Giving yourself permission to take care of yourself is essential for good mental health care. None of us can burn the candle at both ends and up in a good place. We eventually wear down. When you feel yourself being emotionally tapped out, take time to refuel. This will look different for each of us. For some, getting away with family and friends is reenergizing. For others a weekend of solitude does the trick. However you are wired, make sure you keep a check on your emotional tank and when it is getting empty, take the time to recharge.
Sometimes in order to be emotionally healthy we need to set boundaries with the emotionally unhealthy people in our life. These may be people we encounter at work or home. They might even be people that we love or care about. Boundaries mean we set time and resource limits with people. Focus on people who leave you feeling drained or taken advantage by. Set limits and stick to them. Saying no or that you aren't available to those who abuse your time and resources is healthy. Then you'll have the resources you need for other areas of life.
When things start to pile up and we feel like we have more on our plate than we can handle. One of the best ways to react is to be intentional about making a plan for what’s piling up. You may feel like you don't have time to make a plan. That's all the more indication that you need to. Make a list of everything that is overwhelming you. Then take each item and begin to write solutions or strategies that will give you more control over those issues. Then... put those plans into action.

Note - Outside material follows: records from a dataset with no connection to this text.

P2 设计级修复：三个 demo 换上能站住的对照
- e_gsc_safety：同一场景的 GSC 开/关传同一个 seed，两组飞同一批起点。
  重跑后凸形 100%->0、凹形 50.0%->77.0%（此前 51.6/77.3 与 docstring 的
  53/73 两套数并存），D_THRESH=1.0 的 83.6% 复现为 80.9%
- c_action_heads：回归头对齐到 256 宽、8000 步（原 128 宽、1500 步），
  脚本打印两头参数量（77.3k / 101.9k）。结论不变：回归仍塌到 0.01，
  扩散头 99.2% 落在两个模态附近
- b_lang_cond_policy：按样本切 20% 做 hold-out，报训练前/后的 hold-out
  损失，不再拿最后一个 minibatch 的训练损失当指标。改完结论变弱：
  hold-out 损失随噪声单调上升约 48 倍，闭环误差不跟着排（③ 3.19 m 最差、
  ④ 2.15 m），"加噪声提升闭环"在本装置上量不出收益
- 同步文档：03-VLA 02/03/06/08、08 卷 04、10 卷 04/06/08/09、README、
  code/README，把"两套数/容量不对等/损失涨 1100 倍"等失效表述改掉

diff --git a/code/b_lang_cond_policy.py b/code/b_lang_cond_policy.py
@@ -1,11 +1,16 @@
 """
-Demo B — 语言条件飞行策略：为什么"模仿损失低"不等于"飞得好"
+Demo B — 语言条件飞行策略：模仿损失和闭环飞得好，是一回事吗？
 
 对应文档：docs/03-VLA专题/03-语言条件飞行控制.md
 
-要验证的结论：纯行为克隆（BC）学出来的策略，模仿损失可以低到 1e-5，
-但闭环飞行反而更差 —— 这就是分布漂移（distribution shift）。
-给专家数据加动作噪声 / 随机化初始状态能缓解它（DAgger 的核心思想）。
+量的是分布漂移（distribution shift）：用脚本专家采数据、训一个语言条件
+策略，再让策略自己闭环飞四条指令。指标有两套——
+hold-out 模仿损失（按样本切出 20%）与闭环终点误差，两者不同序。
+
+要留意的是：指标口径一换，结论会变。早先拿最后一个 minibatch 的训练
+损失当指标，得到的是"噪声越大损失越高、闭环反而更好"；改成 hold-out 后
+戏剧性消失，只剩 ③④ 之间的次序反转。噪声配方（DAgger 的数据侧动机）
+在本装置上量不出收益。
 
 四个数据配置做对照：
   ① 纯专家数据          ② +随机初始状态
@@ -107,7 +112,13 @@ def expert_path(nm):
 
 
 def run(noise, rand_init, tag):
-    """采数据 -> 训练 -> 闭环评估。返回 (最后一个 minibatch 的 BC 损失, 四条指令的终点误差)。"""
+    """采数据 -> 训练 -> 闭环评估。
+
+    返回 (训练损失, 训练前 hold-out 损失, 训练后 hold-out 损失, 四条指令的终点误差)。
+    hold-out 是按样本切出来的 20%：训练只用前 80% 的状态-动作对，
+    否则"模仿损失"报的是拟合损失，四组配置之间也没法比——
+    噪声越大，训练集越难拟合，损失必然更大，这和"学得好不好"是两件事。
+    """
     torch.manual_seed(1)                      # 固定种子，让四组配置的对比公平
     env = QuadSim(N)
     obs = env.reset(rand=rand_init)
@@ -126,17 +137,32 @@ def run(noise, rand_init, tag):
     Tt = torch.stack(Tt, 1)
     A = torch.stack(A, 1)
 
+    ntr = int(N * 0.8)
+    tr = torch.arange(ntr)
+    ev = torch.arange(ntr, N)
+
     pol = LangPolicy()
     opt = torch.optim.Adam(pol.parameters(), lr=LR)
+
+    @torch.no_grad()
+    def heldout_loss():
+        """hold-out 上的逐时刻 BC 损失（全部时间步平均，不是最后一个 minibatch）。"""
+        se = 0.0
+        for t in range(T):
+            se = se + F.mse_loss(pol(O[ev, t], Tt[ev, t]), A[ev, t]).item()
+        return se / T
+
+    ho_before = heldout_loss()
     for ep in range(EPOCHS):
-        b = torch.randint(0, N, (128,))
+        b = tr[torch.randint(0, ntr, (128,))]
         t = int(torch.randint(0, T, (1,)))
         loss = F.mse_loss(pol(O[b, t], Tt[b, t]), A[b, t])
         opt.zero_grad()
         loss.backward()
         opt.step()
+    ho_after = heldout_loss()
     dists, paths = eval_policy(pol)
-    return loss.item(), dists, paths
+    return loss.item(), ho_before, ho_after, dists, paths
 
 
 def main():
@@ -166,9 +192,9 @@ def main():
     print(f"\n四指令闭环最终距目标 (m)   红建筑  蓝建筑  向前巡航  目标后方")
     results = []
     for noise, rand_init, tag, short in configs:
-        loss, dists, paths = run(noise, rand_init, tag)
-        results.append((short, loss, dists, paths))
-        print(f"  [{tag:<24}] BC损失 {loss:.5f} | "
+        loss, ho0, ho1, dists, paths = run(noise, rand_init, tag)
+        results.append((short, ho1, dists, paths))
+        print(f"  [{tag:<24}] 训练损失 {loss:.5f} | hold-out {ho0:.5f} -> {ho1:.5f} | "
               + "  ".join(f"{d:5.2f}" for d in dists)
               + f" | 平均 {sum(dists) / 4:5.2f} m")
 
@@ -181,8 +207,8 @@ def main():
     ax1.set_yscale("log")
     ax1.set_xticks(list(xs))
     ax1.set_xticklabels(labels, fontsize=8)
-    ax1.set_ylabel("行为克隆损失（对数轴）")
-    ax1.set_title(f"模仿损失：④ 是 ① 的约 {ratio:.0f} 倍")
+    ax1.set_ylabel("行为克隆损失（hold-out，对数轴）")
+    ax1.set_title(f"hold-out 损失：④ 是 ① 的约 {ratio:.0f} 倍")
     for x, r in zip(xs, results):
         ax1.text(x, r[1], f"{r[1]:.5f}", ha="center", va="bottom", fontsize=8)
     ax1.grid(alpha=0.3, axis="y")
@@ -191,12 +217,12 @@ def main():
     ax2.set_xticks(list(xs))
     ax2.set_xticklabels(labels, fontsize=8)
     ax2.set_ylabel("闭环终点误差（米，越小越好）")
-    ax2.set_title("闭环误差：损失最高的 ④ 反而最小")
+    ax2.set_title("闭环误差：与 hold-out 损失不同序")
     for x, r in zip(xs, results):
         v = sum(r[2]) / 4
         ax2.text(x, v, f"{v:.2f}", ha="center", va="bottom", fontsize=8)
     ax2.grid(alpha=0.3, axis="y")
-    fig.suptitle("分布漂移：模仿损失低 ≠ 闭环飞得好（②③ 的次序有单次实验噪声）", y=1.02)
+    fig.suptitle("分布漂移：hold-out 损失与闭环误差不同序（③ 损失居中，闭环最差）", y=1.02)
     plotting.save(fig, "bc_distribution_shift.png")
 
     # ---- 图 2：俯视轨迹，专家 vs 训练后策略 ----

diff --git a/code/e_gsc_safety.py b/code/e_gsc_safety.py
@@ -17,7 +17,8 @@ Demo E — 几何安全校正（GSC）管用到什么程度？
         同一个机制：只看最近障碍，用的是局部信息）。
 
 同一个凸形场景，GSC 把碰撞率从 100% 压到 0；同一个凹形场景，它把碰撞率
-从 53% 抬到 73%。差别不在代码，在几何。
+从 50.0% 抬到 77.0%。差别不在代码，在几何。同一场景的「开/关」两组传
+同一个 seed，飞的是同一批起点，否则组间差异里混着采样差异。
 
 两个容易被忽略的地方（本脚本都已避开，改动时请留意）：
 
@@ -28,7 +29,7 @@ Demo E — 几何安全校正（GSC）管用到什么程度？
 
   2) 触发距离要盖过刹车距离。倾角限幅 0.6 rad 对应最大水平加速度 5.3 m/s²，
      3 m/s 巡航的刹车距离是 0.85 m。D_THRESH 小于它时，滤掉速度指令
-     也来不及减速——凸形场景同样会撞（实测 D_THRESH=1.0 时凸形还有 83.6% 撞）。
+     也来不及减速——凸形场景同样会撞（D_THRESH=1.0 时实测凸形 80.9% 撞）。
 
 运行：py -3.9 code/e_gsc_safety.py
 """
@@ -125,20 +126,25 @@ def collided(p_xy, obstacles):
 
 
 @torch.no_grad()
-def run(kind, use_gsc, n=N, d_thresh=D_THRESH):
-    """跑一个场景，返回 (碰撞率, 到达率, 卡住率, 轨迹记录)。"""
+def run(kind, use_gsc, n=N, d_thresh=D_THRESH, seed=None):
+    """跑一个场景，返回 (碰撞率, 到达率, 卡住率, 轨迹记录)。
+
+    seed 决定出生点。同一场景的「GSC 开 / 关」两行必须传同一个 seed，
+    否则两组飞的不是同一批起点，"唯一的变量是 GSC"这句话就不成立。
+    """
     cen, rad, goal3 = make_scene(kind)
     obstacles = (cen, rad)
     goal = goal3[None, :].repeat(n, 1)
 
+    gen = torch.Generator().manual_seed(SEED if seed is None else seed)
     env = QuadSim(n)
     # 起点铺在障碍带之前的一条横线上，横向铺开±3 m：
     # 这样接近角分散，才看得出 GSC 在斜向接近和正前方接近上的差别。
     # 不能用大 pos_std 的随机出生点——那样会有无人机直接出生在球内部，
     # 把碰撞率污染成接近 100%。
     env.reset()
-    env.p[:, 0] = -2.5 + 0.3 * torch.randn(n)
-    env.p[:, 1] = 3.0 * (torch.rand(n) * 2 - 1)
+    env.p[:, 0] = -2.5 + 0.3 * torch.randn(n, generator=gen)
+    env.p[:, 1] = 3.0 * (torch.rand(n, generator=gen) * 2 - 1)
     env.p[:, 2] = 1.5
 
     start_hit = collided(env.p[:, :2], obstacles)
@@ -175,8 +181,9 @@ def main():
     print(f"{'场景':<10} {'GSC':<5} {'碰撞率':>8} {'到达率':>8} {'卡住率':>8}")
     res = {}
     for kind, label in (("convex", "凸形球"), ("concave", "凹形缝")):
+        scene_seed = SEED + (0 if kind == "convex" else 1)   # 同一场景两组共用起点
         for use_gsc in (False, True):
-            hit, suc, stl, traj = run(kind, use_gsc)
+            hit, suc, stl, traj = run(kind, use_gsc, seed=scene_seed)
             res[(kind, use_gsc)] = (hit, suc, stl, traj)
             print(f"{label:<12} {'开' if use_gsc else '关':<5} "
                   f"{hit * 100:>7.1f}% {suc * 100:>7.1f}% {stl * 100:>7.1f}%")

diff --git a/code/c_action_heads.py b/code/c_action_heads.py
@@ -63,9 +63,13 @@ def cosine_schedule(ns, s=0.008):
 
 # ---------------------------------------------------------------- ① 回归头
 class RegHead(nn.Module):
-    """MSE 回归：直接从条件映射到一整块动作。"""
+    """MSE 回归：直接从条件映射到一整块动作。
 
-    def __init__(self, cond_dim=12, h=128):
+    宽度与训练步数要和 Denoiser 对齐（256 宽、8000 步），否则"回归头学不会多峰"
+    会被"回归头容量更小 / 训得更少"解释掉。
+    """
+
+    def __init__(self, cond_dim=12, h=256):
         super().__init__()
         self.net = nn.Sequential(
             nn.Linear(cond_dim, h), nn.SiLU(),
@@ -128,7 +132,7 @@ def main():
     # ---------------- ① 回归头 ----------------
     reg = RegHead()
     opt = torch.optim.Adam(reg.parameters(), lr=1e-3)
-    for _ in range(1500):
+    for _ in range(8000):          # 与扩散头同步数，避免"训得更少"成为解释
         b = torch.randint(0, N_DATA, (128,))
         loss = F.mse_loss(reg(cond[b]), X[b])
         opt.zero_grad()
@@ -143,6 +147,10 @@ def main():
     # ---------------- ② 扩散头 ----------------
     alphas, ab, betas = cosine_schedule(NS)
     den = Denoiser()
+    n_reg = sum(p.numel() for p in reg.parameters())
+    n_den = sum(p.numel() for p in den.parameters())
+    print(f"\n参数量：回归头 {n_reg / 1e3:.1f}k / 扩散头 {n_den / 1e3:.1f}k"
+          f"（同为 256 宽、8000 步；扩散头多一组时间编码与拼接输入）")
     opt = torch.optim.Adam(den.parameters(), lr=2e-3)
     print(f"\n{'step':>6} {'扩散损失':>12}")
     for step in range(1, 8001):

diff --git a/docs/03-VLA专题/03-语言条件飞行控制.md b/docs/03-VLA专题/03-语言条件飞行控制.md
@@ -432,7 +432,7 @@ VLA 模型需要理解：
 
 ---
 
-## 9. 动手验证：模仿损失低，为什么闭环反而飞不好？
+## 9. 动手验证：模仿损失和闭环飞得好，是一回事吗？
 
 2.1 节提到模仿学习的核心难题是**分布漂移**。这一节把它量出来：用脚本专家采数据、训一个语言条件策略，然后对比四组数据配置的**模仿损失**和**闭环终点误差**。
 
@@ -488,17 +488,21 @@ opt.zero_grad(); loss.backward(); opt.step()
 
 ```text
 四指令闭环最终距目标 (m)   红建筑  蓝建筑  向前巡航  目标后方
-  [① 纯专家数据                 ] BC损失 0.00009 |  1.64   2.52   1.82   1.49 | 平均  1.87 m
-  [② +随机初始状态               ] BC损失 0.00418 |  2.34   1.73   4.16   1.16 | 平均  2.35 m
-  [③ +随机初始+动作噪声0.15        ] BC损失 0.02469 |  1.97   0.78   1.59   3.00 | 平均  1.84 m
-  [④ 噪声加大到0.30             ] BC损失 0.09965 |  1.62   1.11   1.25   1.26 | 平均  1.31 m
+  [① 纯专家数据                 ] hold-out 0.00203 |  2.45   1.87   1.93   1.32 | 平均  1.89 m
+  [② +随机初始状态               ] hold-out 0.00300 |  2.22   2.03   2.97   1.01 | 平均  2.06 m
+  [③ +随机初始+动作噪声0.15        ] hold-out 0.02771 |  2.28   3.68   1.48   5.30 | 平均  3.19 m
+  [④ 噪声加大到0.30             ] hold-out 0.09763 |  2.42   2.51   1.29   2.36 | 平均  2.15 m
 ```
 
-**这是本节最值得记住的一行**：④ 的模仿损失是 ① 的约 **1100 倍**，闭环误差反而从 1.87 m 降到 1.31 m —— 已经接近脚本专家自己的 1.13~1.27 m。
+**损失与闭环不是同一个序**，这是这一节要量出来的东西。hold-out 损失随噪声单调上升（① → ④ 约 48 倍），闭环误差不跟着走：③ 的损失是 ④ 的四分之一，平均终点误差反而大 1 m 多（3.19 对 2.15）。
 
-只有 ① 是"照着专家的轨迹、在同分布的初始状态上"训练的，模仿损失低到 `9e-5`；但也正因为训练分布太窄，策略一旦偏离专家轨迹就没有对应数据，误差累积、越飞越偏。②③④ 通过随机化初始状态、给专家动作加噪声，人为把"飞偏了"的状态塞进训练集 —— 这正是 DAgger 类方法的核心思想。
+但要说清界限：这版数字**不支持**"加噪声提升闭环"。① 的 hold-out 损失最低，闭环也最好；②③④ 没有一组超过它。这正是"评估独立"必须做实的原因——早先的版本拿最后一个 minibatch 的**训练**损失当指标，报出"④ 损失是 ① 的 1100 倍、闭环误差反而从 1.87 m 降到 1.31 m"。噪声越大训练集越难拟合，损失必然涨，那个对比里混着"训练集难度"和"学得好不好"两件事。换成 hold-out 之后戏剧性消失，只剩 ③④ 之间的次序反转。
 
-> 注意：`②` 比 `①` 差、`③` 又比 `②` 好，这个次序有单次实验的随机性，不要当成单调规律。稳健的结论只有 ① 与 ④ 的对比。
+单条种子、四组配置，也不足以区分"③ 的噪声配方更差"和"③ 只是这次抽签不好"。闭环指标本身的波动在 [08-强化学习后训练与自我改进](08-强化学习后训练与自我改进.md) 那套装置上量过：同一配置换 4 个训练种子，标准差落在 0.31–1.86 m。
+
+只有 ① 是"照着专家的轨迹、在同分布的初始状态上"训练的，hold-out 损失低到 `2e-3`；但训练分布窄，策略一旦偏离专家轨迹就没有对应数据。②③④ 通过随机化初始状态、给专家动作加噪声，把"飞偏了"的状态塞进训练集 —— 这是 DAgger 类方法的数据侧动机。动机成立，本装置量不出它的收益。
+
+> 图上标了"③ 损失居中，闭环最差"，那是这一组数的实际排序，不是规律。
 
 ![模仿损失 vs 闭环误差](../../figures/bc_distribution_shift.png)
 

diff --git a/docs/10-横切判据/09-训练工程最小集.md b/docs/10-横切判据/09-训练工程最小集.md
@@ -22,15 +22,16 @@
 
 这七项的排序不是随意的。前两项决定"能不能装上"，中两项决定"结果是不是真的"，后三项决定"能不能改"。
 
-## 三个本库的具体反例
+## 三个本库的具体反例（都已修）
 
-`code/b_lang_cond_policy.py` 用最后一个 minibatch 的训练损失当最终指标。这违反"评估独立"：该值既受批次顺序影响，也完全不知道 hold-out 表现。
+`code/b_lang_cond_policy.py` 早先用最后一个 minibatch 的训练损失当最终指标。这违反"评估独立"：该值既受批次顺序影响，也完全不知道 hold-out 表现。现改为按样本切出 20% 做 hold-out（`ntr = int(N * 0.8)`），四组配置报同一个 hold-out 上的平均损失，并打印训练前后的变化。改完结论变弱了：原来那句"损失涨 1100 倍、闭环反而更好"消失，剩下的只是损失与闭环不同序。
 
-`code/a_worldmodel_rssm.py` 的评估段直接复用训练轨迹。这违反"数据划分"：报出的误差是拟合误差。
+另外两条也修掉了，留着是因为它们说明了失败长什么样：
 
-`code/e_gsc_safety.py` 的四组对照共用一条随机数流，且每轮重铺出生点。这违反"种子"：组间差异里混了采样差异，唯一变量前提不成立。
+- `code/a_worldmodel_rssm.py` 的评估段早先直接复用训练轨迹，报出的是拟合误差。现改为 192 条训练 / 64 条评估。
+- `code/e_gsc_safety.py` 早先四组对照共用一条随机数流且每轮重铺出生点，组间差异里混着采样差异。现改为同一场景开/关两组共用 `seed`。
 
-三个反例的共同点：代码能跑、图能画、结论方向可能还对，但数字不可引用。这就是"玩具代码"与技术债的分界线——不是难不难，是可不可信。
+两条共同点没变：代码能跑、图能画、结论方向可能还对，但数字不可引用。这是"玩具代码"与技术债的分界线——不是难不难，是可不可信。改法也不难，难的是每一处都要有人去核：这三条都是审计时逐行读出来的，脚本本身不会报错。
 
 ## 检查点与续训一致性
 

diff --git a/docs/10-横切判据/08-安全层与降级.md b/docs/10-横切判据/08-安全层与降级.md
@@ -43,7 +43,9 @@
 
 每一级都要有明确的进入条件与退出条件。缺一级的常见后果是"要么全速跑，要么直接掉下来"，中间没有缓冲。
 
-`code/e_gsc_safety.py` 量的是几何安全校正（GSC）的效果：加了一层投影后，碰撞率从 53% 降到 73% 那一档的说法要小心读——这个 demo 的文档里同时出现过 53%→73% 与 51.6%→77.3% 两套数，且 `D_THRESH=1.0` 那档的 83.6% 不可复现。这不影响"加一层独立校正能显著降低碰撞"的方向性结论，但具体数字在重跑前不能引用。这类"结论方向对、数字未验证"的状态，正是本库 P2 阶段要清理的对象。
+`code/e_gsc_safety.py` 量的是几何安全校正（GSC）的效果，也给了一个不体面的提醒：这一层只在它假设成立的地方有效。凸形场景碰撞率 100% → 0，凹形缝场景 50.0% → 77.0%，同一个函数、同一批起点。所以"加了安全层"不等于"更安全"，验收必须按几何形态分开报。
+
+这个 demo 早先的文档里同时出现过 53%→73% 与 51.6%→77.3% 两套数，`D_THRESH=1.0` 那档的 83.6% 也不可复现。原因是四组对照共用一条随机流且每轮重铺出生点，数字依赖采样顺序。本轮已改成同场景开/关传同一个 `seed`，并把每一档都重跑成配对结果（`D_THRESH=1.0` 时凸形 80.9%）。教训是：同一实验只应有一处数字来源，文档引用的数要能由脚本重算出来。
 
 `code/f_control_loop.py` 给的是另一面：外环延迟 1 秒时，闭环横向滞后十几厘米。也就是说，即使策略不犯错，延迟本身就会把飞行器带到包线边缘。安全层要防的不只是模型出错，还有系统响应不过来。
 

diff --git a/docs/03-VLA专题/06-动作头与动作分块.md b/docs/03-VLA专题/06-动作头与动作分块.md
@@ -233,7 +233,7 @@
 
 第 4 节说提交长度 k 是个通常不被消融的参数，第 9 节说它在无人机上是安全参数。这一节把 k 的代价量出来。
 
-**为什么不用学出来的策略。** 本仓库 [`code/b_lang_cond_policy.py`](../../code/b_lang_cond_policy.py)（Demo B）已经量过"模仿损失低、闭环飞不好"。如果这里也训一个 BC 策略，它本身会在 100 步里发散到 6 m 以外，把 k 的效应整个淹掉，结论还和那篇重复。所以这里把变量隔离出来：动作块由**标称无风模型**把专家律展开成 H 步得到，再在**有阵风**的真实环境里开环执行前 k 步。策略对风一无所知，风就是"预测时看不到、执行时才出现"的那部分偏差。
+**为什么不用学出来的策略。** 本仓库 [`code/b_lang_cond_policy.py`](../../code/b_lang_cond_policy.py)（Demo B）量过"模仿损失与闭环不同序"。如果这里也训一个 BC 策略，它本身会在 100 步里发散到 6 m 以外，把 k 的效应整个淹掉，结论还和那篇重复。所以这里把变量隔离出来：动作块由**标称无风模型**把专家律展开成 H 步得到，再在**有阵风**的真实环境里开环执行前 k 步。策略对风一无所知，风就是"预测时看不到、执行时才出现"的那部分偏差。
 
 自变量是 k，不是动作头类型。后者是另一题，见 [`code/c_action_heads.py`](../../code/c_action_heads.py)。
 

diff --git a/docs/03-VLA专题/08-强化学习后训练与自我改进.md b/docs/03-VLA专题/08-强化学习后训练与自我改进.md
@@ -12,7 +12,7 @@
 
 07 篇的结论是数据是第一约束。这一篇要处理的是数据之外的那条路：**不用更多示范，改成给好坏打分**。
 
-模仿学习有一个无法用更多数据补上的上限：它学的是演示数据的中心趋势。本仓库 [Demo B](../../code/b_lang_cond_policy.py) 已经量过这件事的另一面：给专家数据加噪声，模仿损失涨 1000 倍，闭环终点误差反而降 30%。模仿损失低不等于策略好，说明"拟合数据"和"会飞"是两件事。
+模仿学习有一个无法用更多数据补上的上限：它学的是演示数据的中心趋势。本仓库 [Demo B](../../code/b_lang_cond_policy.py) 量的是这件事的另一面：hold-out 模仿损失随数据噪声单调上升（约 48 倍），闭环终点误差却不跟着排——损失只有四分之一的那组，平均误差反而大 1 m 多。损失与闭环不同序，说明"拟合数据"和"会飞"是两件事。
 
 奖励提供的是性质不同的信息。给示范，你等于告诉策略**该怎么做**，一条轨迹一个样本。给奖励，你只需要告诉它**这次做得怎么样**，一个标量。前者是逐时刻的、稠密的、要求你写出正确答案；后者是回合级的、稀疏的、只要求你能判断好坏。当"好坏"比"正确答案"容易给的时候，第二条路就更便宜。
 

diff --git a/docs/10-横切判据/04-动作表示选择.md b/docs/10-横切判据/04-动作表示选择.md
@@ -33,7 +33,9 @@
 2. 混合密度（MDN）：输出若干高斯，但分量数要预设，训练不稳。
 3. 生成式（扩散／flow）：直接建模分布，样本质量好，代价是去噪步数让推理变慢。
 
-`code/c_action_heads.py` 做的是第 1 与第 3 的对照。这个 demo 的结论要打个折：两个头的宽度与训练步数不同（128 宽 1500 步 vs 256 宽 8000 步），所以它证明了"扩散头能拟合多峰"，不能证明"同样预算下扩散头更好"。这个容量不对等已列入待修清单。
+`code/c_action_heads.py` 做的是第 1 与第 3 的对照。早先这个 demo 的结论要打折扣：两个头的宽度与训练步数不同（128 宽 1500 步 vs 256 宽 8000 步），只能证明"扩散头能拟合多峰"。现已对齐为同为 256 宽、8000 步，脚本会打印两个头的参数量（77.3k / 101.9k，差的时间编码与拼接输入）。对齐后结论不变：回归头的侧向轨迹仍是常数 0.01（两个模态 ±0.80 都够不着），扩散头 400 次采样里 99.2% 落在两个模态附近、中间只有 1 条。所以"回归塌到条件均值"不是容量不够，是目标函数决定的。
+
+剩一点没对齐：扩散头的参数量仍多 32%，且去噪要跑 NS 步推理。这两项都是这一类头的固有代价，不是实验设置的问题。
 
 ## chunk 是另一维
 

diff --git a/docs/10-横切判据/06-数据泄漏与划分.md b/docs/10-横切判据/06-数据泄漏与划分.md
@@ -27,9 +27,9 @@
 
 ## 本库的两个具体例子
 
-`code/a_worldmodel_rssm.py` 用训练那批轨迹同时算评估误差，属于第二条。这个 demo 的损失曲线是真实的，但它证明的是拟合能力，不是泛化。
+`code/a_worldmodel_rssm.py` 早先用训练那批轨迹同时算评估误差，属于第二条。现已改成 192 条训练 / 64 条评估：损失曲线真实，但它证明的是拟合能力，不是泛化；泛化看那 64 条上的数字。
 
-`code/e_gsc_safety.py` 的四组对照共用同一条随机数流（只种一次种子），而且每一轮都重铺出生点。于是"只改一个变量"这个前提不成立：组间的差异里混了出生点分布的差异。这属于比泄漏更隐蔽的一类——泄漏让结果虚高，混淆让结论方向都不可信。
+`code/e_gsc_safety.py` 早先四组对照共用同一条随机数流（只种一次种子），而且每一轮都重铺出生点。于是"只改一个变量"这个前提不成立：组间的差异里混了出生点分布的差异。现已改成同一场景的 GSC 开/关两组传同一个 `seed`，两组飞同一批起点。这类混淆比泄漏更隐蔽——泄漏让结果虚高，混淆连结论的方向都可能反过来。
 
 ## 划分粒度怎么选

Whenever I get a chance to do a presentation about stress, I show a picture of old-fashioned scales. I tell the group that when they have more stress, they have to balance the scales by adding more coping skills. If you know there's going to be a day when you have a lot to handle make sure you build in time to exercise, pray, read, journal or do some other activity that restores you. Always keep in mind that you have to match the number of coping skills to the number of stressors you face.
One of the things that we can do on a regular basis to help our mental health is something I remember my mom talking about all the time. Count your blessings. I find myself doing this more and more when I get discouraged. Unfortunately, it's easier for me to think about what's going wrong or what I have to do or how much there is to deal with. But when I stop and think about and write down all the things in my life that are blessings all of a sudden I feel like smiling.
Give it a try.
-Jerry Strausbaugh, EdD, LPCCS, Executive Director